▶ Records to process:
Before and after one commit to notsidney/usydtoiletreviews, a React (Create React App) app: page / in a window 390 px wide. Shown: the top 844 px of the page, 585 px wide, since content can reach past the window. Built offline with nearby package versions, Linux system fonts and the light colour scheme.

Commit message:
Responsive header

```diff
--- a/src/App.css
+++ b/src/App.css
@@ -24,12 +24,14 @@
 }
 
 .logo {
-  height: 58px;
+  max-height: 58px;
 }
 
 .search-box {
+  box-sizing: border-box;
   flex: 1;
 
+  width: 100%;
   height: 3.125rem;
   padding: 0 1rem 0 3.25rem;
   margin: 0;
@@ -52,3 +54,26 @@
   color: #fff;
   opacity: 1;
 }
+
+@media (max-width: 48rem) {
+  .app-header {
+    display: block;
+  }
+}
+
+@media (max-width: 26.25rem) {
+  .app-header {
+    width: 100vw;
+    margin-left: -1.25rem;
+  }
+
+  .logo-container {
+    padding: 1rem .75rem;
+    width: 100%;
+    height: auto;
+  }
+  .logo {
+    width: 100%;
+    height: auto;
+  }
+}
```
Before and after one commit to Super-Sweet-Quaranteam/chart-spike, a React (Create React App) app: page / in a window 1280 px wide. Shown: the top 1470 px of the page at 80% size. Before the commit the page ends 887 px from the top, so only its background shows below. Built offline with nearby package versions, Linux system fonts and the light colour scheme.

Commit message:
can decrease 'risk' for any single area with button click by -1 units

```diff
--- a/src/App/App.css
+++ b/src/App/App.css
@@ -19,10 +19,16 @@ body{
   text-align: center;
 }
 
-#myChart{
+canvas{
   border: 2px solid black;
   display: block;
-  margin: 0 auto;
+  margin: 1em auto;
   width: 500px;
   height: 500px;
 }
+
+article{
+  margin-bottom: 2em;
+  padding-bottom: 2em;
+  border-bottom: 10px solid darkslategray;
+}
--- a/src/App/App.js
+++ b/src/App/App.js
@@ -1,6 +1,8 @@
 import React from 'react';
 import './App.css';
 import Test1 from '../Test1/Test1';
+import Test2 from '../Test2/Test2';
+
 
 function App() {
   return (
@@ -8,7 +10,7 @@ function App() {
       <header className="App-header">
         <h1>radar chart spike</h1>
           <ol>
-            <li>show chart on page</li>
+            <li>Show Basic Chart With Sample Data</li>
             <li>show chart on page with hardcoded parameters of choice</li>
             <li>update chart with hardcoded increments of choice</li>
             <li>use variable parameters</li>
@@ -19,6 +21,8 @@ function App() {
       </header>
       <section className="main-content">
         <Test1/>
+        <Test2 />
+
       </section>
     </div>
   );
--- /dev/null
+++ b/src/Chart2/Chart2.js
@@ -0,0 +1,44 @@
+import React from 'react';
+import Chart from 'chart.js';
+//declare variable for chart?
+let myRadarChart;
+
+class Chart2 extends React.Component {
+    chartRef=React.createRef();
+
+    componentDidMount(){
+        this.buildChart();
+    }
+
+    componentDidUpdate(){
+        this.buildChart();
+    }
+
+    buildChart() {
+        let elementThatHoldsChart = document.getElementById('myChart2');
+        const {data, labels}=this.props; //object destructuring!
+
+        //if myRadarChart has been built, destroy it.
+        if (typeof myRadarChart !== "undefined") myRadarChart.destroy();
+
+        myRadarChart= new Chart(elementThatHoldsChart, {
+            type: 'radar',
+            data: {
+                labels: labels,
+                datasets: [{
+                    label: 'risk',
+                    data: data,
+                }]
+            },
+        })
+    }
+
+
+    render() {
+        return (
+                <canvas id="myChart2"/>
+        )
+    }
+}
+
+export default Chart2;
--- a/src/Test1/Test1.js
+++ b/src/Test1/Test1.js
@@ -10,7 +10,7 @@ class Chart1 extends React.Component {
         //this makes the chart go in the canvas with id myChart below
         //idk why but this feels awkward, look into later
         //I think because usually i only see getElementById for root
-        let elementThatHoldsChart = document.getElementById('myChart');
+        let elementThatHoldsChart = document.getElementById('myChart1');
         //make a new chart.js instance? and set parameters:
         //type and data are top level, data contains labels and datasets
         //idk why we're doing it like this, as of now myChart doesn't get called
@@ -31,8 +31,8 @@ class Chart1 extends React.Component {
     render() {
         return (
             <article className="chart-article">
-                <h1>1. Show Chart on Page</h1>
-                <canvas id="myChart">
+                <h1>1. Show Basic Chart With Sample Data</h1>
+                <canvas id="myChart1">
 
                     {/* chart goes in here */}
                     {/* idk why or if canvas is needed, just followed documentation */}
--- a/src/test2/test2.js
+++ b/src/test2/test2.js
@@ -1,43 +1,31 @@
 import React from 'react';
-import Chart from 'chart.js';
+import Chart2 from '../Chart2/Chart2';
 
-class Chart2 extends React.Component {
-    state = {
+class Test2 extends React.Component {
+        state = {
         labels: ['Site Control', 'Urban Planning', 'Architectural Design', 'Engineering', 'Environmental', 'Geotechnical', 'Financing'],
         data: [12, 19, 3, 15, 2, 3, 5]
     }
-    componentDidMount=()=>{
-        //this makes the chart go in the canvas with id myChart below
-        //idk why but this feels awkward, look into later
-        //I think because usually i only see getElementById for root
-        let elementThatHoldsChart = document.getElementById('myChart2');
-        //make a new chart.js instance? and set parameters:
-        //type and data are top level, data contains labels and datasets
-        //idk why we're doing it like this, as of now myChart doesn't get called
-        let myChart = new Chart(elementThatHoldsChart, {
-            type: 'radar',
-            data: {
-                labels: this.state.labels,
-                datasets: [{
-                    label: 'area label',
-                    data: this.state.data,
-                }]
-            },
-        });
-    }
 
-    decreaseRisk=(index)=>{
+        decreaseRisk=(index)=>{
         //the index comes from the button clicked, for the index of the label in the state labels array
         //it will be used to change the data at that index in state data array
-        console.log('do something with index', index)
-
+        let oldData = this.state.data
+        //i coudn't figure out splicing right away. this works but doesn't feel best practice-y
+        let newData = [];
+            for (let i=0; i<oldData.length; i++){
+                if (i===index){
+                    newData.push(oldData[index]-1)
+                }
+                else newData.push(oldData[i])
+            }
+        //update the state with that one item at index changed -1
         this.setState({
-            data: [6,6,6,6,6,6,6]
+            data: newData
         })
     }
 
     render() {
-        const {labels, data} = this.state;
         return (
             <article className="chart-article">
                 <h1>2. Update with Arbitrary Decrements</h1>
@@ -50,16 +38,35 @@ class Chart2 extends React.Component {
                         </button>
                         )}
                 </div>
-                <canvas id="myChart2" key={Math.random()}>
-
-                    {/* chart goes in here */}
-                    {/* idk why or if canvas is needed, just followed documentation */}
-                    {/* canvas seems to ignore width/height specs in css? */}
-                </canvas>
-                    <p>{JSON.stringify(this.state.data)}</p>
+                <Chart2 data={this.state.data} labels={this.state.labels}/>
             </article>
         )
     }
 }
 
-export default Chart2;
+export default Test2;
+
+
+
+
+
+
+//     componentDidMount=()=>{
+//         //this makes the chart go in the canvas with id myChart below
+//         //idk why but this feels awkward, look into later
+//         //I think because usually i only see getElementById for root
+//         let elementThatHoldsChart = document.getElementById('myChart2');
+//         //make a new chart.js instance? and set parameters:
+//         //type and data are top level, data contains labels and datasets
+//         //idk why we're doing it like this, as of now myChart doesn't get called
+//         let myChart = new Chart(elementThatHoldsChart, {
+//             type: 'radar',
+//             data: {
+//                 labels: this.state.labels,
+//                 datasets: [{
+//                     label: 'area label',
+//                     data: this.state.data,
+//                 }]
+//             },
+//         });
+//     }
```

▶ Task requirements: A verbatim copy of every record is what you should return.

▶ Result of this exercise:
Before and after one commit to notsidney/usydtoiletreviews, a React (Create React App) app: page / in a window 390 px wide. Shown: the top 844 px of the page, 585 px wide, since content can reach past the window. Built offline with nearby package versions, Linux system fonts and the light colour scheme.

Commit message:
Responsive header

```diff
--- a/src/App.css
+++ b/src/App.css
@@ -24,12 +24,14 @@
 }
 
 .logo {
-  height: 58px;
+  max-height: 58px;
 }
 
 .search-box {
+  box-sizing: border-box;
   flex: 1;
 
+  width: 100%;
   height: 3.125rem;
   padding: 0 1rem 0 3.25rem;
   margin: 0;
@@ -52,3 +54,26 @@
   color: #fff;
   opacity: 1;
 }
+
+@media (max-width: 48rem) {
+  .app-header {
+    display: block;
+  }
+}
+
+@media (max-width: 26.25rem) {
+  .app-header {
+    width: 100vw;
+    margin-left: -1.25rem;
+  }
+
+  .logo-container {
+    padding: 1rem .75rem;
+    width: 100%;
+    height: auto;
+  }
+  .logo {
+    width: 100%;
+    height: auto;
+  }
+}
```
Before and after one commit to Super-Sweet-Quaranteam/chart-spike, a React (Create React App) app: page / in a window 1280 px wide. Shown: the top 1470 px of the page at 80% size. Before the commit the page ends 887 px from the top, so only its background shows below. Built offline with nearby package versions, Linux system fonts and the light colour scheme.

Commit message:
can decrease 'risk' for any single area with button click by -1 units

```diff
--- a/src/App/App.css
+++ b/src/App/App.css
@@ -19,10 +19,16 @@ body{
   text-align: center;
 }
 
-#myChart{
+canvas{
   border: 2px solid black;
   display: block;
-  margin: 0 auto;
+  margin: 1em auto;
   width: 500px;
   height: 500px;
 }
+
+article{
+  margin-bottom: 2em;
+  padding-bottom: 2em;
+  border-bottom: 10px solid darkslategray;
+}
--- a/src/App/App.js
+++ b/src/App/App.js
@@ -1,6 +1,8 @@
 import React from 'react';
 import './App.css';
 import Test1 from '../Test1/Test1';
+import Test2 from '../Test2/Test2';
+
 
 function App() {
   return (
@@ -8,7 +10,7 @@ function App() {
       <header className="App-header">
         <h1>radar chart spike</h1>
           <ol>
-            <li>show chart on page</li>
+            <li>Show Basic Chart With Sample Data</li>
             <li>show chart on page with hardcoded parameters of choice</li>
             <li>update chart with hardcoded increments of choice</li>
             <li>use variable parameters</li>
@@ -19,6 +21,8 @@ function App() {
       </header>
       <section className="main-content">
         <Test1/>
+        <Test2 />
+
       </section>
     </div>
   );
--- /dev/null
+++ b/src/Chart2/Chart2.js
@@ -0,0 +1,44 @@
+import React from 'react';
+import Chart from 'chart.js';
+//declare variable for chart?
+let myRadarChart;
+
+class Chart2 extends React.Component {
+    chartRef=React.createRef();
+
+    componentDidMount(){
+        this.buildChart();
+    }
+
+    componentDidUpdate(){
+        this.buildChart();
+    }
+
+    buildChart() {
+        let elementThatHoldsChart = document.getElementById('myChart2');
+        const {data, labels}=this.props; //object destructuring!
+
+        //if myRadarChart has been built, destroy it.
+        if (typeof myRadarChart !== "undefined") myRadarChart.destroy();
+
+        myRadarChart= new Chart(elementThatHoldsChart, {
+            type: 'radar',
+            data: {
+                labels: labels,
+                datasets: [{
+                    label: 'risk',
+                    data: data,
+                }]
+            },
+        })
+    }
+
+
+    render() {
+        return (
+                <canvas id="myChart2"/>
+        )
+    }
+}
+
+export default Chart2;
--- a/src/Test1/Test1.js
+++ b/src/Test1/Test1.js
@@ -10,7 +10,7 @@ class Chart1 extends React.Component {
         //this makes the chart go in the canvas with id myChart below
         //idk why but this feels awkward, look into later
         //I think because usually i only see getElementById for root
-        let elementThatHoldsChart = document.getElementById('myChart');
+        let elementThatHoldsChart = document.getElementById('myChart1');
         //make a new chart.js instance? and set parameters:
         //type and data are top level, data contains labels and datasets
         //idk why we're doing it like this, as of now myChart doesn't get called
@@ -31,8 +31,8 @@ class Chart1 extends React.Component {
     render() {
         return (
             <article className="chart-article">
-                <h1>1. Show Chart on Page</h1>
-                <canvas id="myChart">
+                <h1>1. Show Basic Chart With Sample Data</h1>
+                <canvas id="myChart1">
 
                     {/* chart goes in here */}
                     {/* idk why or if canvas is needed, just followed documentation */}
--- a/src/test2/test2.js
+++ b/src/test2/test2.js
@@ -1,43 +1,31 @@
 import React from 'react';
-import Chart from 'chart.js';
+import Chart2 from '../Chart2/Chart2';
 
-class Chart2 extends React.Component {
-    state = {
+class Test2 extends React.Component {
+        state = {
         labels: ['Site Control', 'Urban Planning', 'Architectural Design', 'Engineering', 'Environmental', 'Geotechnical', 'Financing'],
         data: [12, 19, 3, 15, 2, 3, 5]
     }
-    componentDidMount=()=>{
-        //this makes the chart go in the canvas with id myChart below
-        //idk why but this feels awkward, look into later
-        //I think because usually i only see getElementById for root
-        let elementThatHoldsChart = document.getElementById('myChart2');
-        //make a new chart.js instance? and set parameters:
-        //type and data are top level, data contains labels and datasets
-        //idk why we're doing it like this, as of now myChart doesn't get called
-        let myChart = new Chart(elementThatHoldsChart, {
-            type: 'radar',
-            data: {
-                labels: this.state.labels,
-                datasets: [{
-                    label: 'area label',
-                    data: this.state.data,
-                }]
-            },
-        });
-    }
 
-    decreaseRisk=(index)=>{
+        decreaseRisk=(index)=>{
         //the index comes from the button clicked, for the index of the label in the state labels array
         //it will be used to change the data at that index in state data array
-        console.log('do something with index', index)
-
+        let oldData = this.state.data
+        //i coudn't figure out splicing right away. this works but doesn't feel best practice-y
+        let newData = [];
+            for (let i=0; i<oldData.length; i++){
+                if (i===index){
+                    newData.push(oldData[index]-1)
+                }
+                else newData.push(oldData[i])
+            }
+        //update the state with that one item at index changed -1
         this.setState({
-            data: [6,6,6,6,6,6,6]
+            data: newData
         })
     }
 
     render() {
-        const {labels, data} = this.state;
         return (
             <article className="chart-article">
                 <h1>2. Update with Arbitrary Decrements</h1>
@@ -50,16 +38,35 @@ class Chart2 extends React.Component {
                         </button>
                         )}
                 </div>
-                <canvas id="myChart2" key={Math.random()}>
-
-                    {/* chart goes in here */}
-                    {/* idk why or if canvas is needed, just followed documentation */}
-                    {/* canvas seems to ignore width/height specs in css? */}
-                </canvas>
-                    <p>{JSON.stringify(this.state.data)}</p>
+                <Chart2 data={this.state.data} labels={this.state.labels}/>
             </article>
         )
     }
 }
 
-export default Chart2;
+export default Test2;
+
+
+
+
+
+
+//     componentDidMount=()=>{
+//         //this makes the chart go in the canvas with id myChart below
+//         //idk why but this feels awkward, look into later
+//         //I think because usually i only see getElementById for root
+//         let elementThatHoldsChart = document.getElementById('myChart2');
+//         //make a new chart.js instance? and set parameters:
+//         //type and data are top level, data contains labels and datasets
+//         //idk why we're doing it like this, as of now myChart doesn't get called
+//         let myChart = new Chart(elementThatHoldsChart, {
+//             type: 'radar',
+//             data: {
+//                 labels: this.state.labels,
+//                 datasets: [{
+//                     label: 'area label',
+//                     data: this.state.data,
+//                 }]
+//             },
+//         });
+//     }
```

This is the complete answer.